"Star systems come in myriad forms. There can be single stars, binary stars, triple stars, even quintuple star systems," study lead author Lewis Roberts, of NASA's Jet Propulsion Laboratory in Pasadena, California, said in a statement.


"Itís amazing the way nature puts these things together."

30 Ari lies 136 light-years from the sun in the constellation Aries.


Astronomers discovered a giant planet in the system in 2009; the world is about 10 times more massive than Jupiter and orbits its primary star every 335 days.


A second pair of stars lies approximately 1,670 astronomical units (AU) away. (1 AU is the distance between Earth and the sun - about 93 million miles, or 150 million kilometers).

Lewis Roberts and his colleagues used the new "Robo-AO" adaptive optics system at the Palomar Observatory in California to sweep the sky, examining hundreds of stars each evening for signs of multiplicity.


This search identified a fourth star in close proximity to 30 Ari's primary star.


A diagram of the newfound system

show the two pairs of stars in orbit together,

while a planet circles one of them.
Credit: NASA/JPL-Caltech


The newfound star circles its companion once every 80 years, at a distance of just 22 AU, but it does not appear to affect the exoplanet's orbit despite such proximity.


This is a surprising result that will require further observations to understand, researchers said.

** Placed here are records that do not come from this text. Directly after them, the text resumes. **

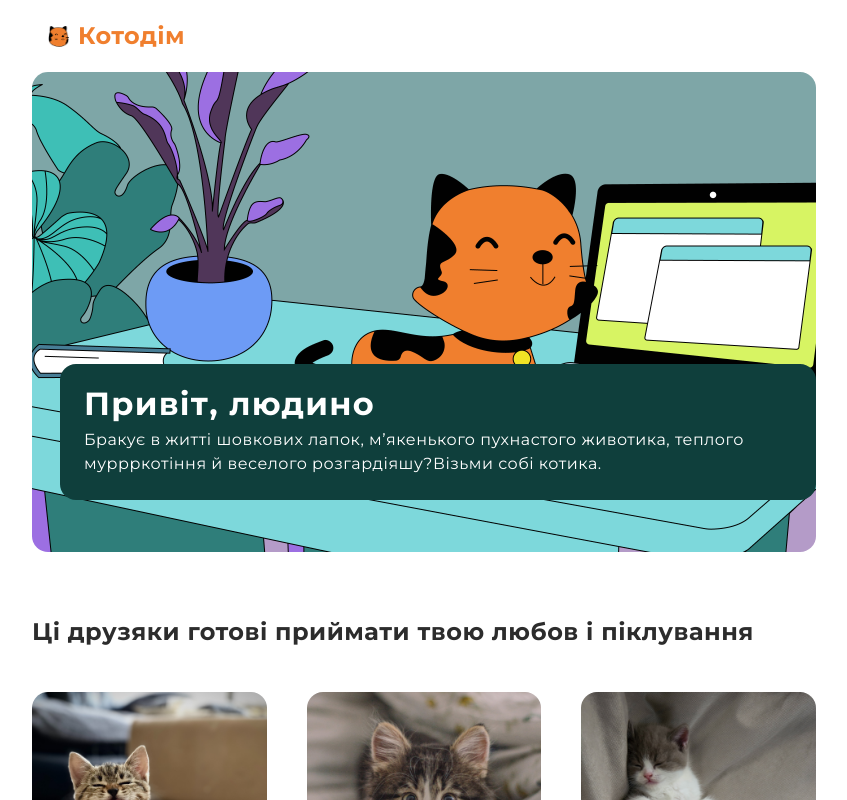
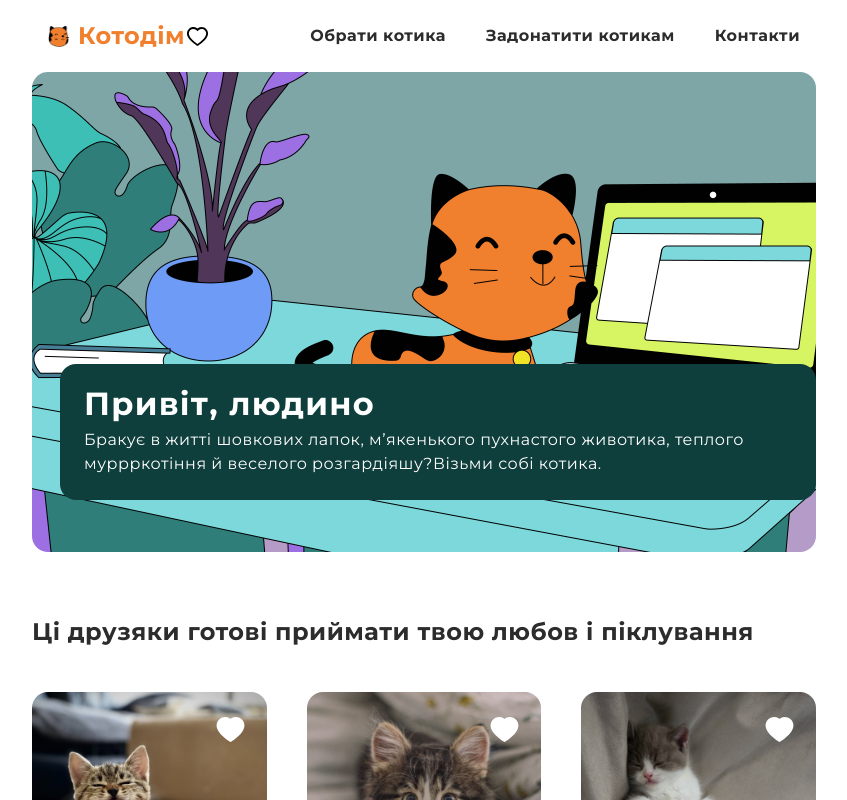
Before and after one commit to IrinaChoulgan/cats, a React (Create React App) app: page / in a window 1280 px wide. Shown: the top 800 px of the page, without its empty margins (216-1063 px from the left). Built offline with nearby package versions, Linux system fonts and the light colour scheme; the HTML template or start-up script is replaced by a standard one.

Commit message:
add logic to save cat in localstorage(for favorite)

```diff
--- a/src/components/Cats/Cats.js
+++ b/src/components/Cats/Cats.js
@@ -1,5 +1,6 @@
-import React from 'react';
+import React, { useState } from 'react';
 import styled from 'styled-components';
+import { AiFillHeart } from 'react-icons/ai';
 
 import { data } from './data';
 
@@ -29,6 +30,7 @@ const CatList = styled.ul`
 const CatItem = styled.li`
   overflow: hidden;
   border-radius: 16px;
+  position: relative;
 
   &:hover {
     box-shadow: 0px 4px 16px rgba(0, 0, 0, 0.25);
@@ -54,7 +56,41 @@ const ContentText = styled.p`
   color: #2c2c2c;
 `;
 
+const StyledAiFillHeart = styled(AiFillHeart)`
+  position: absolute;
+  width: 33px;
+  height: 35px;
+  fill: white;
+  top: 20px;
+  right: 20px;
+  cursor: pointer;
+
+  &:hover {
+    fill: #f07f2e;
+  }
+`;
+
 const Cats = () => {
+  const [favoriteCats, setFavoriteCats] = useState([]);
+
+  const handleClick = (id) => {
+    const index = favoriteCats.indexOf(id);
+    if (index === -1) {
+      const newFavorites = [...favoriteCats, id];
+      setFavoriteCats(newFavorites);
+      localStorage.setItem('favoriteCats', JSON.stringify(newFavorites));
+    } else {
+      const newFavorites = [...favoriteCats];
+      newFavorites.splice(index, 1);
+      setFavoriteCats(newFavorites);
+      localStorage.setItem('favoriteCats', JSON.stringify(newFavorites));
+    }
+  };
+
+  // useEffect(() => {
+  //   localStorage.setItem('favoriteCats', JSON.stringify(favoriteCats));
+  // }, [favoriteCats]);
+
   return (
     <SectionCats>
       <SectionTitle>Ці друзяки готові приймати твою любов і піклування</SectionTitle>
@@ -66,6 +102,7 @@ const Cats = () => {
               <ContentTitle>{data.title}</ContentTitle>
               <ContentText>{data.text}</ContentText>
             </CatsContent>
+            <StyledAiFillHeart onClick={() => handleClick(data.id)} />
           </CatItem>
         ))}
       </CatList>
--- a/src/components/Cats/data.js
+++ b/src/components/Cats/data.js
@@ -5,16 +5,19 @@ import Cat3 from '../../assets/cat3.png';
 export const data = [
   {
     src: `${Cat1}`,
+    id: 1,
     title: 'Барбарис',
     text: 'Хижий для ворогів, ласкавий та м’якесенький до своїх.'
   },
   {
     src: `${Cat2}`,
+    id: 2,
     title: 'Мишка',
     text: 'Киця з роду котів-талісманів. Несе удачу та затишок в дім.'
   },
   {
     src: `${Cat3}`,
+    id: 3,
     title: 'Капітан',
     text: 'Всюди головний. Підкорить тебе, але ти будеш щасливий.'
   }
--- a/src/components/Header/Header.js
+++ b/src/components/Header/Header.js
@@ -2,6 +2,7 @@ import React, { useState } from 'react';
 import styled from 'styled-components';
 import Logo from '../../assets/cat.png';
 import { FaBars, FaTimes } from 'react-icons/fa';
+import { AiOutlineHeart } from 'react-icons/ai';
 
 const LogoSite = styled.a`
   font-weight: 700;
@@ -37,9 +38,18 @@ const HeaderNavigation = styled.nav`
   left: ${({ isOpen }) => (isOpen ? '0' : '-100%')};
   height: 100vh;
   width: 100%;
-  background: #fff;
-  transition: all 0.3s ease-in-out;
-  z-index: 1;
+  z-index: 2;
+
+  @media screen and (min-width: 769px) {
+    flex-direction: row;
+    position: static;
+    height: auto;
+    width: auto;
+    background: none;
+    transition: none;
+    z-index: auto;
+    margin-left: auto;
+  }
 `;
 
 const NavigationLink = styled.a`
@@ -53,7 +63,15 @@ const NavigationLink = styled.a`
     color: #f07f2e;
   }
 `;
-
+const Backdrop = styled.div`
+  position: fixed;
+  top: 0;
+  left: 0;
+  width: 100%;
+  height: 100%;
+  background: white;
+  z-index: 2;
+`;
 const BurgerMenu = styled.div`
   display: none;
   color: #2c2c2c;
@@ -62,7 +80,7 @@ const BurgerMenu = styled.div`
 
   @media screen and (max-width: 768px) {
     display: block;
-    z-index: 2;
+    z-index: 5;
   }
 
   &:hover {
@@ -72,8 +90,19 @@ const BurgerMenu = styled.div`
 
 const CloseIcon = styled(FaTimes)`
   color: #2c2c2c;
+  position: fixed;
   font-size: 24px;
   cursor: pointer;
+`;
+
+const StyledAiOutlineHeart = styled(AiOutlineHeart)`
+  height: 25px;
+  width: 25px;
+  cursor: pointer;
+
+  &:hover {
+    fill: #f07f2e;
+  }
 `;
 
 const Header = () => {
@@ -89,7 +118,10 @@ const Header = () => {
         <LogoImg src={Logo} alt="logo" />
         Котодім
       </LogoSite>
+      <StyledAiOutlineHeart />
       <BurgerMenu onClick={toggleMenu}>{isOpen ? <CloseIcon /> : <FaBars />}</BurgerMenu>
+      {isOpen && <Backdrop onClick={toggleMenu} />}
+
       <HeaderNavigation isOpen={isOpen}>
         <NavigationLink href="">Обрати котика</NavigationLink>
         <NavigationLink href="">Задонатити котикам</NavigationLink>
```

To a hypothetical observer cruising through the giant planet's atmosphere, the sky would appear to host one small sun and two bright stars visible in daylight. With a large enough telescope, one of the bright stars could be resolved into a binary pair.

The discovery marks just the second time a planet has been identified in a four-star system. The first four-star planet, PH1b or Kepler-64b, was spotted in 2012 by citizen scientists using publicly available data from NASAís Kepler mission.

Planets with multiple suns have become less of a novelty in recent years, as astronomers have found a number of real worlds that resemble Tatooine, Luke Skywalker's home planet in the Star Wars films.

Indeed, binary stars are more common than their singleton counterparts.


And the new study suggests that more planetary systems with two pairs of binary stars may be discovered down the road.

"About four percent of solar-type stars are in quadruple systems, which is up from previous estimates because observational techniques are steadily improving," co-author Andrei Tokovinin, of the Cerro Tololo Inter-American Observatory in Chile, said in the same statement.

Astronomers have confirmed more than 800 planets beyond our own solar system, and the discoveries keep rolling in.

In addition to finding a fourth star around 30 Ari, the team also found a third star in a planetary system previously thought to have only two suns.

This system, known as HD 2638, was already known to host a planet with half the mass of Jupiter rushing around its primary star once every 3.4 days, while a second star lies about 44,000 AU, or 0.7 light-years, away.


The newly discovered third star sits just 28 AU from the primary star, and it appears to have influenced the orbit of the gaseous planet, researchers said.

The research (A Survey of the High Order Multiplicity of Nearby Solar-type Binary Stars with Robo-AO) was published online this month in the Astronomical Journal.